Collected data:
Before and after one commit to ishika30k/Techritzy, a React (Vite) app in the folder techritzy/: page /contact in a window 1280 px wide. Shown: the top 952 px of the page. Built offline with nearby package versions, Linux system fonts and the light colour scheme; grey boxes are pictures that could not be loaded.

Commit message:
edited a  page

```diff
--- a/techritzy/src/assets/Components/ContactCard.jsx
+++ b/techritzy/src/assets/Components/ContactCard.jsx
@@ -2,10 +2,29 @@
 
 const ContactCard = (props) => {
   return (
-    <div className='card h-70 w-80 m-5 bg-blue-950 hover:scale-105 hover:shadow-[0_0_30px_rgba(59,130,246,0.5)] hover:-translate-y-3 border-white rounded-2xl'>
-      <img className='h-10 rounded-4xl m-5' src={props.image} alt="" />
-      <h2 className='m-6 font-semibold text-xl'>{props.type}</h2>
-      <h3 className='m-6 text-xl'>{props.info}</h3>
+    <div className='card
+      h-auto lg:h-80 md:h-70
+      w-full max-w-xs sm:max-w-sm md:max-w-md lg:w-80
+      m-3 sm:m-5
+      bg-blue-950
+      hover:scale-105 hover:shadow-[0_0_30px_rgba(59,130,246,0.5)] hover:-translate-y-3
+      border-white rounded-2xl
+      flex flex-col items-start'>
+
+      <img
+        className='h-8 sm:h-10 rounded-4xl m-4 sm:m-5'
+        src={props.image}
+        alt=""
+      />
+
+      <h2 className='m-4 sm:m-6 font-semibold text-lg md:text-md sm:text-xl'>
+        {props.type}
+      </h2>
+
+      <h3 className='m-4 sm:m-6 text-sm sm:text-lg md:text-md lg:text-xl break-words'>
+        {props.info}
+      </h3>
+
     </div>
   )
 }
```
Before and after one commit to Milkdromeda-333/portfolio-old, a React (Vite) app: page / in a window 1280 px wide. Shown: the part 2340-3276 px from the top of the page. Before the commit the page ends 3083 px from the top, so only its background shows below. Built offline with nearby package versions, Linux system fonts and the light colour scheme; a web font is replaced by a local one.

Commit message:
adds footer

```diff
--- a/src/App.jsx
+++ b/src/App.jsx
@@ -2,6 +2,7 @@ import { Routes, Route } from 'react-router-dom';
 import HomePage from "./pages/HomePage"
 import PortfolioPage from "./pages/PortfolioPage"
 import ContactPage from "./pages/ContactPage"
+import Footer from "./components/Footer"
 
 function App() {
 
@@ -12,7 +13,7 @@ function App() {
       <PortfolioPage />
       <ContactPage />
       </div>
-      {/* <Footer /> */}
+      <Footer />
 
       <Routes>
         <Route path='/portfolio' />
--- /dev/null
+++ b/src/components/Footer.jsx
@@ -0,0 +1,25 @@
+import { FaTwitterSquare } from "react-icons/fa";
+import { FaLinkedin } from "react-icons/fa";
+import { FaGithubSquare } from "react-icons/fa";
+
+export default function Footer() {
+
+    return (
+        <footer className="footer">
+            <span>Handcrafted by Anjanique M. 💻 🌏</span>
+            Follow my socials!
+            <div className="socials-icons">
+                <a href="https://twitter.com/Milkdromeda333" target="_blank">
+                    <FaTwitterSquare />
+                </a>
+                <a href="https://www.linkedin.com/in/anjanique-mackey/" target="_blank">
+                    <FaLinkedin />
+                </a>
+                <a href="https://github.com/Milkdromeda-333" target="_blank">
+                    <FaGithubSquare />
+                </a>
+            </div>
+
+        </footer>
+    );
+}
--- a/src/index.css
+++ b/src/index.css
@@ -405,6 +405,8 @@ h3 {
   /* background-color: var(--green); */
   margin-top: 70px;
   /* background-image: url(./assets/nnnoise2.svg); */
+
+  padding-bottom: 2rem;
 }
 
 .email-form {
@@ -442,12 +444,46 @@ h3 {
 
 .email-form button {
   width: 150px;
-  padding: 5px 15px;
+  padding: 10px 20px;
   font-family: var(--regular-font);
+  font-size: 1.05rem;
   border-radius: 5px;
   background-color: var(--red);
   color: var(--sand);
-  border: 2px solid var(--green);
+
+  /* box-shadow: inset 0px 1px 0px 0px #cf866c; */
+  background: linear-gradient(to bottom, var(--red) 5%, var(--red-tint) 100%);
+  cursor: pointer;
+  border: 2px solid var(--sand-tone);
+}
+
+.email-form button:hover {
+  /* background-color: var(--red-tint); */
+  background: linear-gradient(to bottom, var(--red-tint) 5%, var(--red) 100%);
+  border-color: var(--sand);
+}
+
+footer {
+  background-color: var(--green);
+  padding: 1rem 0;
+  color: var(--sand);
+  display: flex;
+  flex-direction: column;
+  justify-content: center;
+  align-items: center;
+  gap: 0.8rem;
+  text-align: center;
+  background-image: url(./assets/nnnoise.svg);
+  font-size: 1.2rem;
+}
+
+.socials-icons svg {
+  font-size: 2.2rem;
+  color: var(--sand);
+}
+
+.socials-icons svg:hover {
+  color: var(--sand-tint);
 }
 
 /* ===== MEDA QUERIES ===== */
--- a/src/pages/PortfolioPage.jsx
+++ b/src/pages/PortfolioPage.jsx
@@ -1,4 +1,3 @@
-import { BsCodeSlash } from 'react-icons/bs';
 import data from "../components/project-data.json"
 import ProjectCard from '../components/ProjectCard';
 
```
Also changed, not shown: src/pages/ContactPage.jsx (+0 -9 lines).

• **Exercise directions**
Retype the entries exactly, including every line.

• **Reply**
Before and after one commit to ishika30k/Techritzy, a React (Vite) app in the folder techritzy/: page /contact in a window 1280 px wide. Shown: the top 952 px of the page. Built offline with nearby package versions, Linux system fonts and the light colour scheme; grey boxes are pictures that could not be loaded.

Commit message:
edited a  page

```diff
--- a/techritzy/src/assets/Components/ContactCard.jsx
+++ b/techritzy/src/assets/Components/ContactCard.jsx
@@ -2,10 +2,29 @@
 
 const ContactCard = (props) => {
   return (
-    <div className='card h-70 w-80 m-5 bg-blue-950 hover:scale-105 hover:shadow-[0_0_30px_rgba(59,130,246,0.5)] hover:-translate-y-3 border-white rounded-2xl'>
-      <img className='h-10 rounded-4xl m-5' src={props.image} alt="" />
-      <h2 className='m-6 font-semibold text-xl'>{props.type}</h2>
-      <h3 className='m-6 text-xl'>{props.info}</h3>
+    <div className='card
+      h-auto lg:h-80 md:h-70
+      w-full max-w-xs sm:max-w-sm md:max-w-md lg:w-80
+      m-3 sm:m-5
+      bg-blue-950
+      hover:scale-105 hover:shadow-[0_0_30px_rgba(59,130,246,0.5)] hover:-translate-y-3
+      border-white rounded-2xl
+      flex flex-col items-start'>
+
+      <img
+        className='h-8 sm:h-10 rounded-4xl m-4 sm:m-5'
+        src={props.image}
+        alt=""
+      />
+
+      <h2 className='m-4 sm:m-6 font-semibold text-lg md:text-md sm:text-xl'>
+        {props.type}
+      </h2>
+
+      <h3 className='m-4 sm:m-6 text-sm sm:text-lg md:text-md lg:text-xl break-words'>
+        {props.info}
+      </h3>
+
     </div>
   )
 }
```
Before and after one commit to Milkdromeda-333/portfolio-old, a React (Vite) app: page / in a window 1280 px wide. Shown: the part 2340-3276 px from the top of the page. Before the commit the page ends 3083 px from the top, so only its background shows below. Built offline with nearby package versions, Linux system fonts and the light colour scheme; a web font is replaced by a local one.

Commit message:
adds footer

```diff
--- a/src/App.jsx
+++ b/src/App.jsx
@@ -2,6 +2,7 @@ import { Routes, Route } from 'react-router-dom';
 import HomePage from "./pages/HomePage"
 import PortfolioPage from "./pages/PortfolioPage"
 import ContactPage from "./pages/ContactPage"
+import Footer from "./components/Footer"
 
 function App() {
 
@@ -12,7 +13,7 @@ function App() {
       <PortfolioPage />
       <ContactPage />
       </div>
-      {/* <Footer /> */}
+      <Footer />
 
       <Routes>
         <Route path='/portfolio' />
--- /dev/null
+++ b/src/components/Footer.jsx
@@ -0,0 +1,25 @@
+import { FaTwitterSquare } from "react-icons/fa";
+import { FaLinkedin } from "react-icons/fa";
+import { FaGithubSquare } from "react-icons/fa";
+
+export default function Footer() {
+
+    return (
+        <footer className="footer">
+            <span>Handcrafted by Anjanique M. 💻 🌏</span>
+            Follow my socials!
+            <div className="socials-icons">
+                <a href="https://twitter.com/Milkdromeda333" target="_blank">
+                    <FaTwitterSquare />
+                </a>
+                <a href="https://www.linkedin.com/in/anjanique-mackey/" target="_blank">
+                    <FaLinkedin />
+                </a>
+                <a href="https://github.com/Milkdromeda-333" target="_blank">
+                    <FaGithubSquare />
+                </a>
+            </div>
+
+        </footer>
+    );
+}
--- a/src/index.css
+++ b/src/index.css
@@ -405,6 +405,8 @@ h3 {
   /* background-color: var(--green); */
   margin-top: 70px;
   /* background-image: url(./assets/nnnoise2.svg); */
+
+  padding-bottom: 2rem;
 }
 
 .email-form {
@@ -442,12 +444,46 @@ h3 {
 
 .email-form button {
   width: 150px;
-  padding: 5px 15px;
+  padding: 10px 20px;
   font-family: var(--regular-font);
+  font-size: 1.05rem;
   border-radius: 5px;
   background-color: var(--red);
   color: var(--sand);
-  border: 2px solid var(--green);
+
+  /* box-shadow: inset 0px 1px 0px 0px #cf866c; */
+  background: linear-gradient(to bottom, var(--red) 5%, var(--red-tint) 100%);
+  cursor: pointer;
+  border: 2px solid var(--sand-tone);
+}
+
+.email-form button:hover {
+  /* background-color: var(--red-tint); */
+  background: linear-gradient(to bottom, var(--red-tint) 5%, var(--red) 100%);
+  border-color: var(--sand);
+}
+
+footer {
+  background-color: var(--green);
+  padding: 1rem 0;
+  color: var(--sand);
+  display: flex;
+  flex-direction: column;
+  justify-content: center;
+  align-items: center;
+  gap: 0.8rem;
+  text-align: center;
+  background-image: url(./assets/nnnoise.svg);
+  font-size: 1.2rem;
+}
+
+.socials-icons svg {
+  font-size: 2.2rem;
+  color: var(--sand);
+}
+
+.socials-icons svg:hover {
+  color: var(--sand-tint);
 }
 
 /* ===== MEDA QUERIES ===== */
--- a/src/pages/PortfolioPage.jsx
+++ b/src/pages/PortfolioPage.jsx
@@ -1,4 +1,3 @@
-import { BsCodeSlash } from 'react-icons/bs';
 import data from "../components/project-data.json"
 import ProjectCard from '../components/ProjectCard';
 
```
Also changed, not shown: src/pages/ContactPage.jsx (+0 -9 lines).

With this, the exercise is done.